Michael Mitias describes these permutations of philosophical thought as a Moral Paradigm Shift which is “a general way, or pattern, of behaving that is of thinking, feeling, and acting in a domain of human experience.” He believes that the fall of hellenic culture marginalized core beliefs and value systems in a way that humans, and our political systems have yet to recover from. A sort of deinstitutionalization of friendship occurred which, according to Aristotle and Plato, is the underpinnings of democratic government.

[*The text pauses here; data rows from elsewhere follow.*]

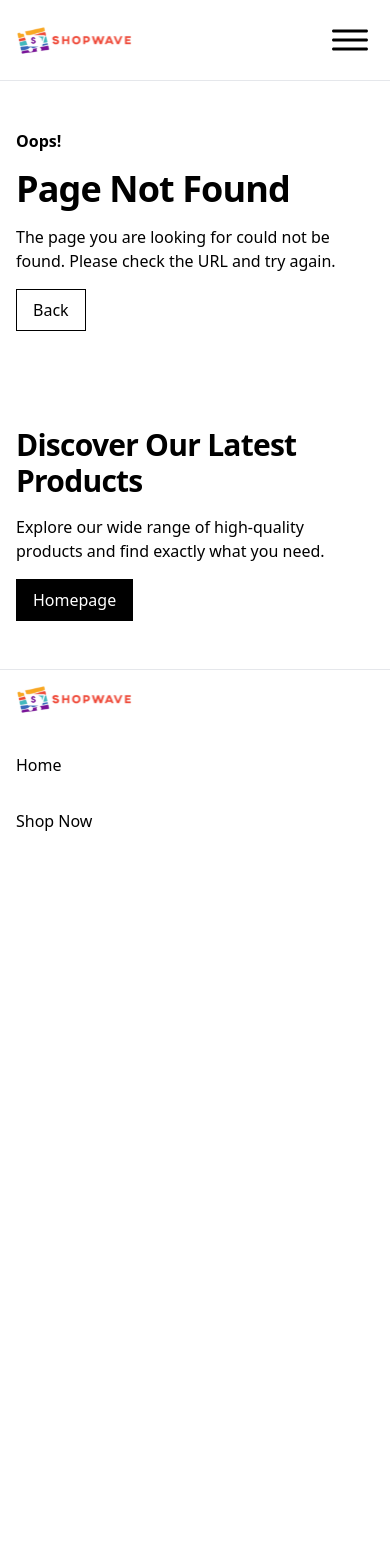
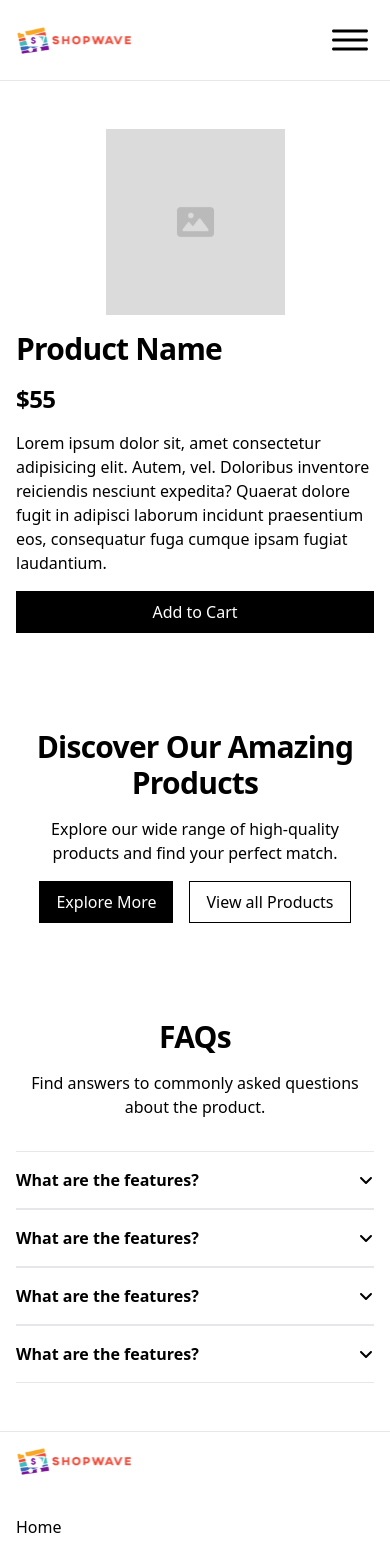
Before and after one commit to gustavo-martins-pereira/E-Commerce_FullStack-Frontend, a React (Vite) app: page /products/all/1 in a window 390 px wide. Shown: the top 1568 px of the page. Before the commit the page ends 857 px from the top, so only its background shows below. Built offline with nearby package versions, Linux system fonts and the light colour scheme.

Commit message:
ADD - Product Details Page and WindUI Components

```diff
--- a/src/App.jsx
+++ b/src/App.jsx
@@ -4,6 +4,7 @@ import { BrowserRouter, Route, Routes } from "react-router-dom";
 import { Home } from "@pages/Home/Home";
 import { Products } from "@pages/Products/Products";
 import { AllProducts } from "@pages/Products/AllProducts/AllProducts";
+import { ProductDetails } from "@pages/Products/AllProducts/ProductDetails/ProductDetails";
 import { NotFound } from "@pages/NotFound/NotFound";
 
 import { Header } from "@components/smart/Header/Header";
@@ -22,7 +23,10 @@ export function App() {
                     <Route path="/" element={<Home />} />
                     <Route path="/products">
                         <Route index element={<Products />} />
-                        <Route path="all" element={<AllProducts />} />
+                        <Route path="all">
+                            <Route index element={<AllProducts />} />
+                            <Route path=":productId" element={<ProductDetails />} />
+                        </Route>
                     </Route>
 
                     <Route path="*" element={<NotFound />} />
--- /dev/null
+++ b/src/components/dumbs/windui/Accordion/Accordion.jsx
@@ -0,0 +1,33 @@
+import React, { useState } from "react";
+import { FaAngleDown } from "react-icons/fa6";
+
+export default function Accordion({ question, answer }) {
+    // STATES
+    const [isOpen, setIsOpen] = useState(false);
+
+    return (
+        <details
+            className="group"
+            open={isOpen}
+            onToggle={() => setIsOpen(!isOpen)}
+        >
+            <summary
+                className="flex justify-between items-center relative py-4 border-y font-bold transition-colors duration-300 cursor-pointer list-none focus-visible:outline [&::-webkit-details-marker]:hidden"
+                aria-expanded="false"
+                aria-controls={`accordion-content-${question}`}
+            >
+                {question}
+
+                <FaAngleDown
+                    className="w-4 h-4 transition duration-300 top-1 shrink-0 stroke-slate-700 group-open:rotate-180"
+                    aria-label={isOpen ? "Collapse" : "Expand"}
+                />
+            </summary>
+
+            <p
+                id={`accordion-content-${question}`}
+                className="my-4 leading-relaxed"
+            >{answer}</p>
+        </details>
+    );
+}
--- a/src/components/smart/Header/Header.jsx
+++ b/src/components/smart/Header/Header.jsx
@@ -2,7 +2,7 @@ import { useEffect, useState } from "react";
 import { IoIosMenu, IoIosClose } from "react-icons/io";
 import { Link } from "react-router-dom";
 
-import { Button } from "@components/dumbs/Button/Button";
+import { Button } from "@components/dumbs/custom/Button/Button";
 
 import Logo from "@assets/images/logo.svg";
 
--- a/src/index.css
+++ b/src/index.css
@@ -38,7 +38,7 @@
 @layer components {
     /* DEFAULT SECTION */
     .section {
-        @apply px-4 py-12 lg:px-16 lg:py-24;
+        @apply px-4 py-12 md:px-16 md:py-24 lg:px-20 lg:py-28;
     }
 
     /* BUTTON */
--- a/src/pages/Home/Home.jsx
+++ b/src/pages/Home/Home.jsx
@@ -1,6 +1,6 @@
 import { Link } from "react-router-dom";
 
-import { Button } from "@components/dumbs/Button/Button";
+import { Button } from "@components/dumbs/custom/Button/Button";
 
 import ImagePlaceholder from "@assets/images/placeholder-image.svg";
 import IllustrationPlaceholder from "@assets/images/illustration-placeholder.svg";
@@ -20,7 +20,7 @@ export function Home() {
                     </div>
                 </div>
 
-                <img src={ImagePlaceholder} alt="" />
+                <img className="w-1/2" src={ImagePlaceholder} alt="" />
             </section>
 
             {/* FEATURES */}
--- a/src/pages/NotFound/NotFound.jsx
+++ b/src/pages/NotFound/NotFound.jsx
@@ -1,6 +1,6 @@
 import { useNavigate } from "react-router-dom";
 
-import { Button } from "@components/dumbs/Button/Button";
+import { Button } from "@components/dumbs/custom/Button/Button";
 
 export function NotFound() {
     const navigator = useNavigate();
--- a/src/pages/Products/AllProducts/AllProducts.jsx
+++ b/src/pages/Products/AllProducts/AllProducts.jsx
@@ -1,4 +1,6 @@
-import { Button } from "@components/dumbs/Button/Button";
+import { Link } from "react-router-dom";
+
+import { Button } from "@components/dumbs/custom/Button/Button";
 
 import PlaceholderImage from "@assets/images/placeholder-image.svg";
 
@@ -14,51 +16,67 @@ export function AllProducts() {
 
                 <section className="grid grid-cols-2 gap-4 md:gap-12 lg:grid-cols-4 lg:gap-4">
                     <article>
+                        <Link to="/products/all/1">
                             <img src={PlaceholderImage} alt="" />
                             <h3 className="text-lg">Product Name</h3>
-                        <p>$55</p>
+                            <h4>$55</h4>
+                        </Link>
                     </article>
 
                     <article>
+                        <Link to="/products/all/2">
                             <img src={PlaceholderImage} alt="" />
                             <h3 className="text-lg">Product Name</h3>
-                        <p>$55</p>
+                            <h4>$55</h4>
+                        </Link>
                     </article>
 
                     <article>
+                        <Link to="/products/all/3">
                             <img src={PlaceholderImage} alt="" />
                             <h3 className="text-lg">Product Name</h3>
-                        <p>$55</p>
+                            <h4>$55</h4>
+                        </Link>
                     </article>
 
                     <article>
+                        <Link to="/products/all/4">
                             <img src={PlaceholderImage} alt="" />
                             <h3 className="text-lg">Product Name</h3>
-                        <p>$55</p>
+                            <h4>$55</h4>
+                        </Link>
                     </article>
 
                     <article>
+                        <Link to="/products/all/5">
                             <img src={PlaceholderImage} alt="" />
                             <h3 className="text-lg">Product Name</h3>
-                        <p>$55</p>
+                            <h4>$55</h4>
+                        </Link>
                     </article>
 
                     <article>
+                        <Link to="/products/all/6">
                             <img src={PlaceholderImage} alt="" />
                             <h3 className="text-lg">Product Name</h3>
-                        <p>$55</p>
+                            <h4>$55</h4>
+                        </Link>
                     </article>
 
                     <article>
+                        <Link to="/products/all/7">
                             <img src={PlaceholderImage} alt="" />
                             <h3 className="text-lg">Product Name</h3>
-                        <p>$55</p>
+                            <h4>$55</h4>
+                        </Link>
                     </article>
 
                     <article>
+                        <Link to="/products/all/8">
                             <img src={PlaceholderImage} alt="" />
                             <h3 className="text-lg">Product Name</h3>
-                        <p>$55</p>
+                            <h4>$55</h4>
+                        </Link>
                     </article>
                 </section>
 
--- /dev/null
+++ b/src/pages/Products/AllProducts/ProductDetails/ProductDetails.jsx
@@ -0,0 +1,61 @@
+import { Link } from "react-router-dom";
+
+import { Button } from "@components/dumbs/custom/Button/Button";
+import Accordion from "@components/dumbs/windui/Accordion/Accordion";
+
+import PlaceholderImage from "@assets/images/placeholder-image.svg";
+
+export function ProductDetails() {
+    return (
+        <main>
+            {/* PRODUCT ITSELF */}
+            <section className="section flex flex-col gap-4 lg:flex-row-reverse">
+                <img className="w-1/2 m-auto lg:m-0 lg:ml-auto" src={PlaceholderImage} alt="" />
+
+                <div className="flex flex-col gap-4 flex-grow">
+                    <h2>Product Name</h2>
+                    <h3>$55</h3>
+                    <p>Lorem ipsum dolor sit, amet consectetur adipisicing elit. Autem, vel. Doloribus inventore reiciendis nesciunt expedita? Quaerat dolore fugit in adipisci laborum incidunt praesentium eos, consequatur fuga cumque ipsam fugiat laudantium.</p>
+                    <Button className="btn-secondary">Add to Cart</Button>
+                </div>
+            </section>
+
+            {/* DISCOVER */}
+            <section className="section flex flex-col gap-4 text-center lg:gap-6">
+                <h2>Discover Our Amazing Products</h2>
+                <p>Explore our wide range of high-quality products and find your perfect match.</p>
+
+                <div className="flex gap-4 justify-center">
+                    {/* TODO: Get and random product and access the Product Details */}
+                    <Button className="btn-secondary">Explore More</Button>
+                    <Link to="/products/all"><Button className="btn-primary">View all Products</Button></Link>
+                </div>
+            </section>
+
+            {/* FAQ */}
+            <section className="section flex flex-col gap-4 text-center lg:w-3/4 lg:max-w-[40rem] lg:m-auto">
+                <h2>FAQs</h2>
+                <p>Find answers to commonly asked questions about the product.</p>
+
+                <section className="flex flex-col mt-4 text-left">
+                    <Accordion
+                        question="What are the features?"
+                        answer="Lorem ipsum dolor sit amet consectetur adipisicing elit. Tenetur, voluptatum modi unde non pariatur quae. Ullam obcaecati quod, ipsam nobis veniam similique amet fugit adipisci inventore eius corrupti facilis sapiente."
+                    />
+                    <Accordion
+                        question="What are the features?"
+                        answer="Lorem ipsum dolor sit amet consectetur adipisicing elit. Tenetur, voluptatum modi unde non pariatur quae. Ullam obcaecati quod, ipsam nobis veniam similique amet fugit adipisci inventore eius corrupti facilis sapiente."
+                    />
+                    <Accordion
+                        question="What are the features?"
+                        answer="Lorem ipsum dolor sit amet consectetur adipisicing elit. Tenetur, voluptatum modi unde non pariatur quae. Ullam obcaecati quod, ipsam nobis veniam similique amet fugit adipisci inventore eius corrupti facilis sapiente."
+                    />
+                    <Accordion
+                        question="What are the features?"
+                        answer="Lorem ipsum dolor sit amet consectetur adipisicing elit. Tenetur, voluptatum modi unde non pariatur quae. Ullam obcaecati quod, ipsam nobis veniam similique amet fugit adipisci inventore eius corrupti facilis sapiente."
+                    />
+                </section>
+            </section>
+        </main>
+    );
+}
--- a/src/pages/Products/Products.jsx
+++ b/src/pages/Products/Products.jsx
@@ -2,7 +2,7 @@ import { Swiper, SwiperSlide } from 'swiper/react';
 import { Link } from "react-router-dom";
 import { Pagination } from "swiper/modules";
 
-import { Button } from "@components/dumbs/Button/Button";
+import { Button } from "@components/dumbs/custom/Button/Button";
 
 import ImagePlaceholder from "@assets/images/placeholder-image.svg";
 import IllustrationPlaceholder from "@assets/images/illustration-placeholder.svg";
```
Also changed, not shown: src/components/dumbs/custom/Button/Button.jsx (renamed from src/components/dumbs/Button/Button.jsx), src/components/dumbs/windui/readme.md (added). Lines whose indentation alone changed are shown as unchanged.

They go as far to say that “Any political system that is not grounded in ethical principles is bankrupt, and any ethical system that does not pave the way to a political system based on moral principles is bankrupt.” Of course, in this context, moral principles and ethics are based profoundly in friendship.

Why friendship? Mitias does us the honor of answering this critical question for us.  There are two main points that he makes. The first is that friends are there for us when we are in need. “A person in need is a friend indeed.” Essentially, our friends are our support systems and we are never not in need of each other’s support. The second, and perhaps more critical pillar is that friendship is a key ingredient in happiness. Without friends we are not complete and to be solitary is to go against human nature. When we find someone who is a true friend, it is like finding our other self. It is also important for growth. “True friendship is active productive relation.”

The contemporaries mentioned by Mitias attempt to manifest these ideologies in their own respective fields of interest. Waddell speaks toward the dangers of absolute freedom and when it becomes “more important than goodness and independent of goodness.” The fetishization of friendship in twenty-first century United States is indicative of this danger. Above all else we value freedom, but not freedom in the sense of rights, freedom to dominate others, to amass unethical amounts of wealth, and to have access to weapons of mass slaughter. As Professor Mahallati stated in a class lecture on freedom “friendship requires a touch of tyranny.”   James Schall reintroduces Aristotle’s critique of justice, describing it as a “harsh” and “blind,” virtue.” In doing so, making reference to the personification of justice as a blindfolded woman holding a scale. Friendship is a critical ingredient to justice. It is “softened and deepened” by friendship.

I wish to conclude by emphasizing the importance how the institutionalization of friendship is executed. If not done correctly I fear the future presented to us by some notable dystopian authors such as the medically induced “happiness” in Brave New World or controlling pills in The Giver. Friendship cannot be forced it must be done progressively and naturally which is why religion and careful education was so conducive to it. If we have the desire to implement it in our very structure of democracy and government it must be done with these warnings in mind.

 

 

Works Cited

Oord, Thomas Jay. “The Love Racket: Defining Love And Agapefor The Love-And-Science Research Program.” Zygon, vol. 40, no. 4, 2005, pp. 919–938., doi:10.1111/j.1467-9744.2005.00717.x.

 

Professor Mahallati: Class Lecture and Notes

 

Mitias, Michael H. Friendship: a Central Moral Value. Rodopi, 2012.

 

Wadell, Paul J. Friendship and the Moral Life. Univ. of Notre Dame Press, 1989.